For older men with low testosterone levels, taking testosterone supplements appears to improve anemia but may increase the risk of heart disease, according to a series of new studies that provides a fuller picture of testosterone benefits and risks. One of the new studies found that men with anemia, or a deficiency of red blood cells, had their condition improve with testosterone gel supplements. Another study found that older men with low testosterone levels who used testosterone gel had a higher risk of coronary artery plaque, which is linked to heart disease. The studies were partly funded by NHLBI and published in the Journal of the American Medical Association.
Researchers partly funded by NHLBI discovered a new Twist in regeneration and muscle growth in adult mice. The Twist2 is a muscle progenitor cell and is different from the satellite cells once thought the sole contributors to muscle regeneration. The findings, published in Nature Cell Biology, were based in studies of mice.
NHLBI-funded researchers found that current formulas significantly underestimate the amount of salt and potassium that Latinos consume. The findings, published in Nature Journal of Human Hypertension, refer to the self-report measures used in the Hispanic Community Health Study/Study of Latinos, the largest cohort of Hispanics in the United States.
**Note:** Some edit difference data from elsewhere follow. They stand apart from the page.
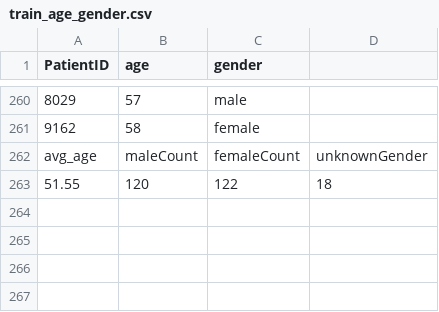
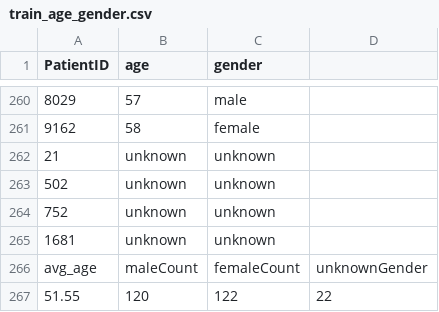
Before and after one commit to ZaynJarvis/EEG_Seizure, a CSV file: original_data_manifest/train_age_gender.csv, drawn as a sheet; only a part is shown, gaps mark what is left out.

Commit message:
update age gender pickle file and corresponding files

```diff
--- a/original_data_manifest/train_age_gender.csv
+++ b/original_data_manifest/train_age_gender.csv
@@ -261,3 +261,7 @@ PatientID,age,gender
 9162,58,female
+21,unknown,unknown
+502,unknown,unknown
+752,unknown,unknown
+1681,unknown,unknown
 avg_age,maleCount,femaleCount,unknownGender
-51.55,120,122,18
+51.55,120,122,22
```
Also changed, not shown: 9 other files.
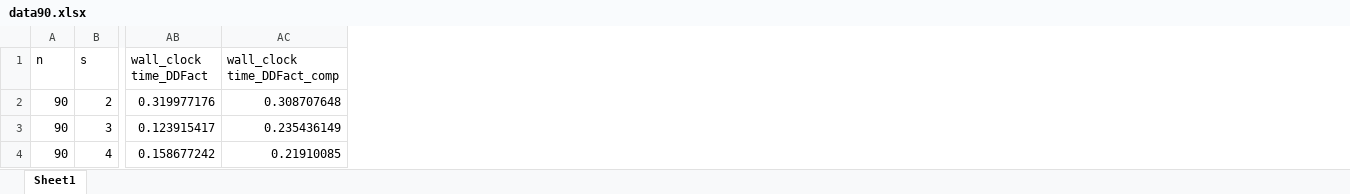
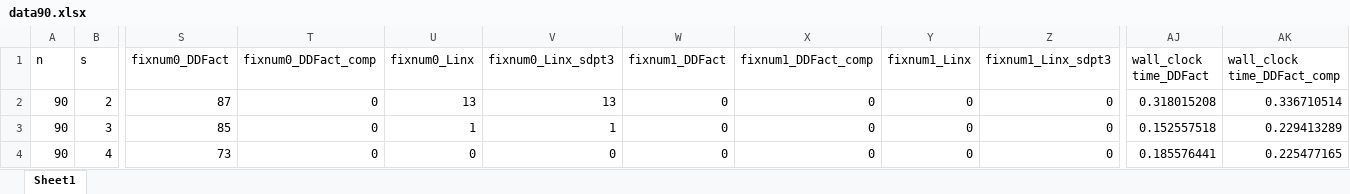
Before and after one commit to zhongzhuchen/Factorization, an Excel workbook: Results/data90.xlsx, sheet Sheet1, drawn as a sheet; only a part is shown, gaps mark what is left out; values as stored, in another font and other column widths than the file's, no borders; addresses are those after the commit; the diff covers the shown part only; the diff names each change by its address in the sheet, - before the commit and + after, or states it on an @@ line.

```diff
--- a/Results/data90.xlsx (sheet Sheet1)
+++ b/Results/data90.xlsx (sheet Sheet1)
+column S (fixnum0_DDFact), rows 2-4: 87 | 85 | 73
+column T (fixnum0_DDFact_comp), rows 2-4: all 0
+column U (fixnum0_Linx), rows 2-4: 13 | 1 | 0
+column V (fixnum0_Linx_sdpt3), rows 2-4: 13 | 1 | 0
+column W (fixnum1_DDFact), rows 2-4: all 0
+column X (fixnum1_DDFact_comp), rows 2-4: all 0
+column Y (fixnum1_Linx), rows 2-4: all 0
+column Z (fixnum1_Linx_sdpt3), rows 2-4: all 0
-AJ2 (wall_clock time_DDFact): 0.319977176
+AJ2 (wall_clock time_DDFact): 0.318015208
-AK2 (wall_clock time_DDFact_comp): 0.308707648
+AK2 (wall_clock time_DDFact_comp): 0.336710514
-AJ3 (wall_clock time_DDFact): 0.123915417
+AJ3 (wall_clock time_DDFact): 0.152557518
-AK3 (wall_clock time_DDFact_comp): 0.235436149
+AK3 (wall_clock time_DDFact_comp): 0.229413289
-AJ4 (wall_clock time_DDFact): 0.158677242
+AJ4 (wall_clock time_DDFact): 0.185576441
-AK4 (wall_clock time_DDFact_comp): 0.21910085
+AK4 (wall_clock time_DDFact_comp): 0.225477165
```
Also changed, not shown: 688 edited cells elsewhere in this sheet, Results/data124.xlsx, Results/data63.xlsx, 16 other files.
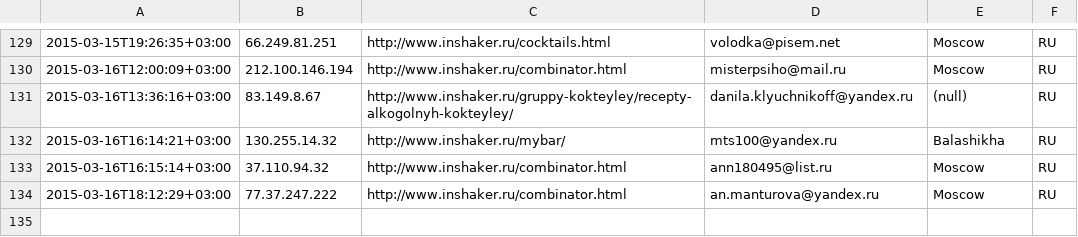
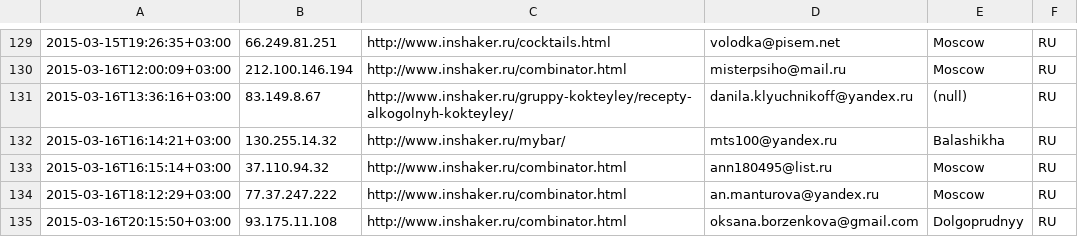
Before and after one commit to peter-leonov/inshaker, a CSV file: htdocs/_/events/subscribe.csv, drawn as a sheet; only a part is shown, gaps mark what is left out; the diff names each change by its address in the sheet, - before the commit and + after, or states it on an @@ line.

Commit message:
auto-backup

```diff
--- a/htdocs/_/events/subscribe.csv
+++ b/htdocs/_/events/subscribe.csv
+row 135: 2015-03-16T20:15:50+03:00 | 93.175.11.108 | http://www.inshaker.ru/combinator.html | oksana.borzenkova@gmail.com | Dolgoprudnyy | RU
```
NHLBI’s Director, Dr. Gary Gibbons took to blackamericaweb.com to answer audience’s questions about heart health, during the American Heart Month. From cholesterol and diet to sleep apnea and supraventricular tachycardia (SVT), the questions run the gamut, showing the interests and concerns of the community.